hi i just wondered how long you've had the fish in there for and have they lasted without filtration and a pump?
finton (author)  markhull233 years ago
Since Dec 07 (see Step 6). They lasted well without filtration and pump as I emptied the pond regularly to water the garden (Steps 6 and 8). I got a bit slack last winter - the garden didn't need watering - and the pond got too scummy for the big mother goldfish: she died. The two remaining fish (her babies) are doing fine. I now use a pump to empty the pond (Step 8), but that's not really necessary: I have emptied the pond using a 3m length of hose to syphon the water out - make sure the fish aren't left to suffocate when the pond is empty!
HPIM4154.JPG
antling3 years ago
Great!!..
As I lived in year-long-summer country, this would be perfect for my yard!
bigmark3 years ago
That is so cool.we wonted a little pond,but we rent.so this would be cool we could just take it with us when we move.do you know how to turn a tire inside out to make a planter??? my mom had two when we were kids.& we have never seen them since.great job.
finton (author)  bigmark3 years ago
Cool! My first ever Instructables comment! Thanks. A couple of car tyres (to use the correct spelling... ;] ) would do as a small pond. A rule of thumb, I understand, is to have the most water possible per fish, otherwise you'd need filters and aerators, etc. If you did not put the soil around it, you may have to paint it white or shade it in summer (and then you could take the shade away in winter so the tyres warm up and stop the pond from freezing!).
I've seen a lot of those YouTubes, Instructables, etc on turning tyres inside out: if you look closely in photo 1 you can see where I tried this for the top tyre of the planter behind the pond with the banana palms in. Personally I don't do this because: I don't like the look, I don't gain enough in volume to warrant the effort (in fact I'd say I get less, but I haven't quantified that), I always leave the bottom sidewall on to help with water retention during summer (also helps keep the soil in if I have to drag the planter anywhere), and can you even IMAGINE doing that with tractor tyres??!!!
Thanks for your kind comments: I'm glad it inspired you.
l8nite finton3 years ago
I think your referring to a rimless tire in which case I agree, if you leave the rim on then depending on the way you cut the tire you can add the depth of the rim as well (6-8in)in most cases. I never thought about using it as a pond but when filled with soil and plants they are VERY heavy. Full size car tires (15in) are easier to turn inside/out than compact car tires. Radial tires you'll need a metal cutting blade in your saw. I think Im going to have to see what I have available and do a pond version... Im SURE my neighbors will be thrilled ... . . .... .. .
finton (author)  l8nite3 years ago
Hmmm, good point about the extra height gained from the sidewalls; maybe I'll have another go if I can find an easy way to do it (is there an Instructable? Should we invent a tyre-turner and post an article?) - would save the problem of getting rid of cut-off sidewalls. Mind you, tyres aren't scarce, so the extra height can be recovered by just using more tyres! I don't know about other countries, by NZ radial car tyres only have steel in the tread and beading, not the sidewall; the only tyre I've needed a metal-cutting blade for was the one truck tyre (left foreground in Step 4). Tractor tyres are so low-pressure that they also don't need steel sidewalls. I'd love to see pics of your pond and process when it's done! I'm going to try 9w2xyx's pallet wood barrel idea...
finton (author)  finton3 years ago
"but" NZ radial car tyres
finton (author)  finton3 years ago
Better still, look at the banana tyres in the first photo of step 6 for the inside-out tyre. This was easy to twist because I'd cut both sidewalls off. I'd tried the twisty thing with a normal tyre and decided I really couldn't be bothered: not to mention the reasons above.
chamunks3 years ago
Wow now I know what to suggest to my mom to do with all of her extra tires kicking around in her garage.
Pro

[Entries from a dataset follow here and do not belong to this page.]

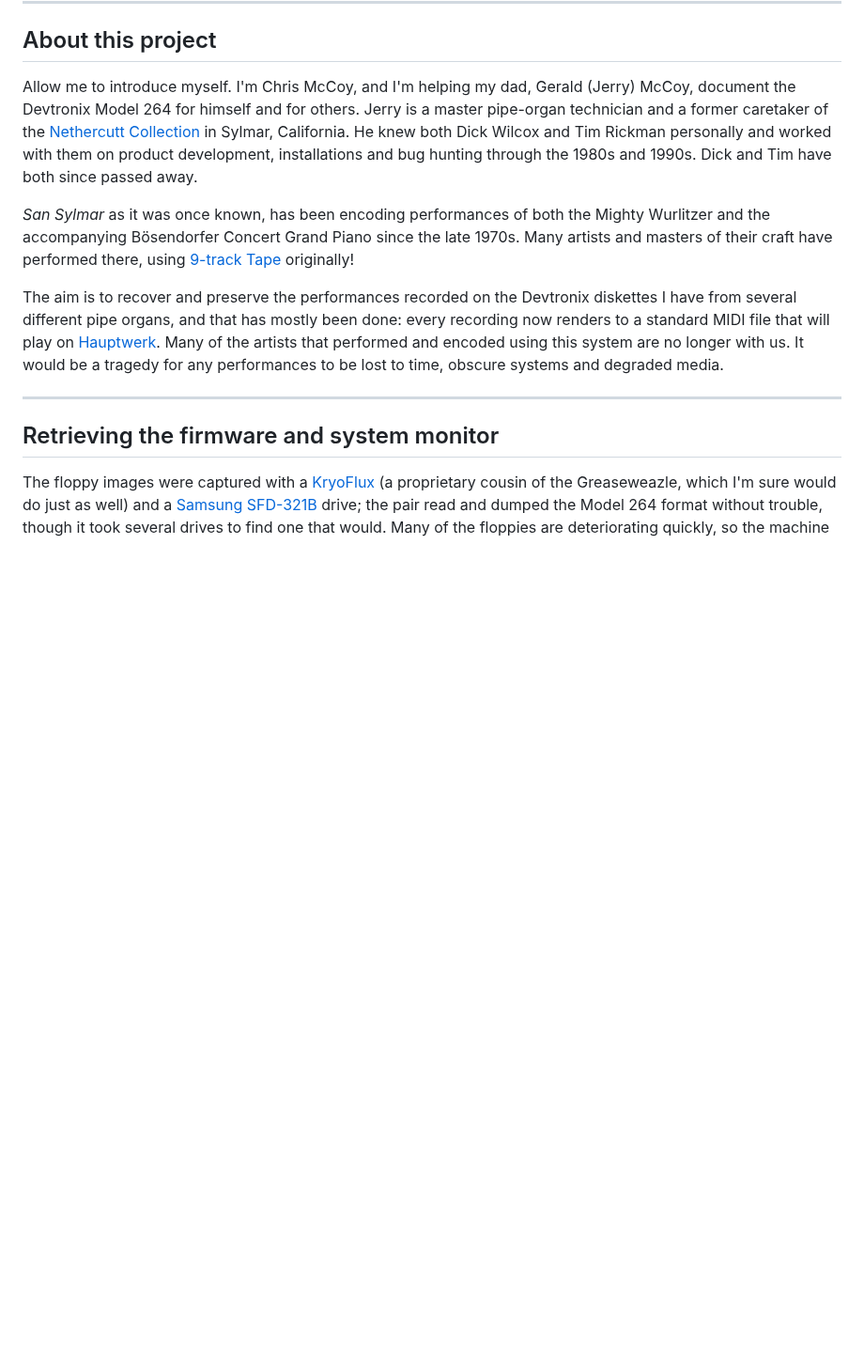
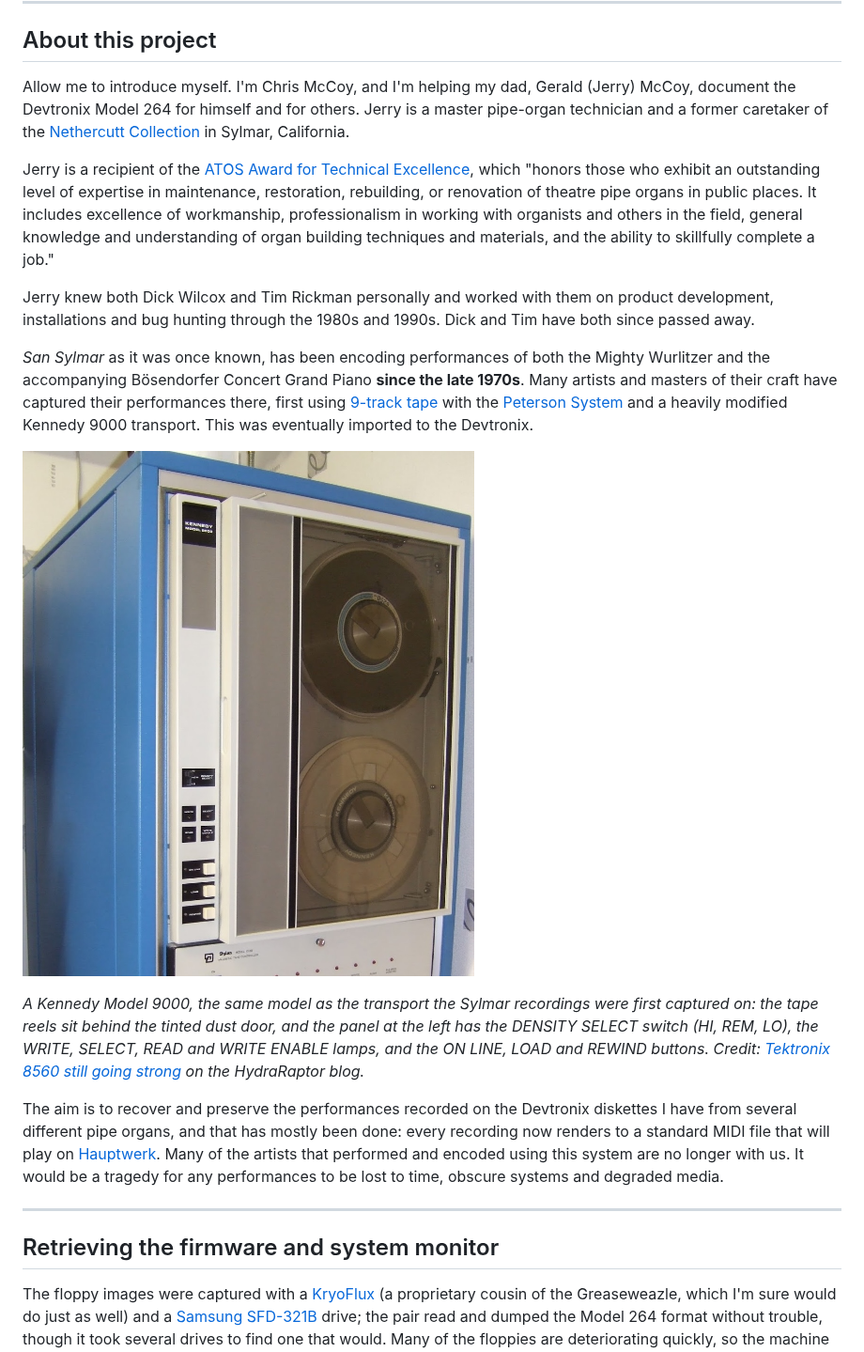
Before and after one commit to chris-mccoy/devtronix-model-264, a Markdown page: README.md, the part around the change. Shown at 94% size. Rendered like a GitHub page; pictures changed too: img/kennedy-9000.jpg (added); blank space fills up the shorter version.

Commit message:
Tell the Sylmar story before the Devtronix
Note Jerry's ATOS Award for Technical Excellence, and give the
Nethercutt recordings their history: they were first captured on
9-track tape with the Peterson system and a heavily modified Kennedy
9000 transport, then carried over to the Devtronix.

Add a photo of a Kennedy Model 9000 with a caption describing its
front panel, credited to nophead's HydraRaptor blog.

Co-Authored-By: Claude Opus 5.5 <noreply@anthropic.com>

```diff
--- a/README.md
+++ b/README.md
@@ -38,15 +38,36 @@ Allow me to introduce myself. I'm Chris McCoy, and I'm helping my dad, Gerald
 (Jerry) McCoy, document the Devtronix Model 264 for himself and for others. Jerry is
 a master pipe-organ technician and a former caretaker of the
 [Nethercutt Collection](https://nethercuttcollection.org/the-collection/music-room/)
-in Sylmar, California. He knew both Dick Wilcox and Tim Rickman
-personally and worked with them on product development, installations and bug
-hunting through the 1980s and 1990s. Dick and Tim have both since passed away.
+in Sylmar, California.
+
+Jerry is a recipient of the [ATOS Award for Technical
+Excellence](https://www.atos.org/programs-awards/technical-excellence), which
+"honors those who exhibit an outstanding level of expertise in maintenance,
+restoration, rebuilding, or renovation of theatre pipe organs in public places.
+It includes excellence of workmanship, professionalism in working with
+organists and others in the field, general knowledge and understanding of organ
+building techniques and materials, and the ability to skillfully complete a
+job."
+
+Jerry knew both Dick Wilcox and Tim Rickman personally and worked with them on
+product development, installations and bug hunting through the 1980s and 1990s.
+Dick and Tim have both since passed away.
 
 _San Sylmar_ as it was once known, has been encoding performances of both the
-Mighty Wurlitzer and the accompanying Bösendorfer Concert Grand Piano since the
-late 1970s.  Many artists and masters of their craft have performed there,
-using [9-track Tape](https://en.wikipedia.org/wiki/9-track_tape)
-originally!
+Mighty Wurlitzer and the accompanying Bösendorfer Concert Grand Piano **since the
+late 1970s**.  Many artists and masters of their craft have captured their
+performances there, first using [9-track tape](https://en.wikipedia.org/wiki/9-track_tape)
+with the [Peterson System](https://www.petersonemp.com/) and a
+heavily modified Kennedy 9000 transport.  This was eventually imported to
+the Devtronix.
+
+![A Kennedy Model 9000 9-track tape transport](img/kennedy-9000.jpg)
+
+*A Kennedy Model 9000, the same model as the transport the Sylmar recordings were
+first captured on: the tape reels sit behind the tinted dust door, and the panel at the
+left has the DENSITY SELECT switch (HI, REM, LO), the WRITE, SELECT, READ and WRITE
+ENABLE lamps, and the ON LINE, LOAD and REWIND buttons.
+Credit: [Tektronix 8560 still going strong](https://hydraraptor.blogspot.com/2016/01/tektronix-8560-still-going-strong.html) on the HydraRaptor blog.*
 
 The aim is to recover and preserve the performances recorded on the Devtronix
 diskettes I have from several different pipe organs, and that has mostly been
```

Get More Out of Instructables

Already have an Account?

close

PDF Downloads
As a Pro member, you will gain access to download any Instructable in the PDF format. You also have the ability to customize your PDF download.

Upgrade to Pro today!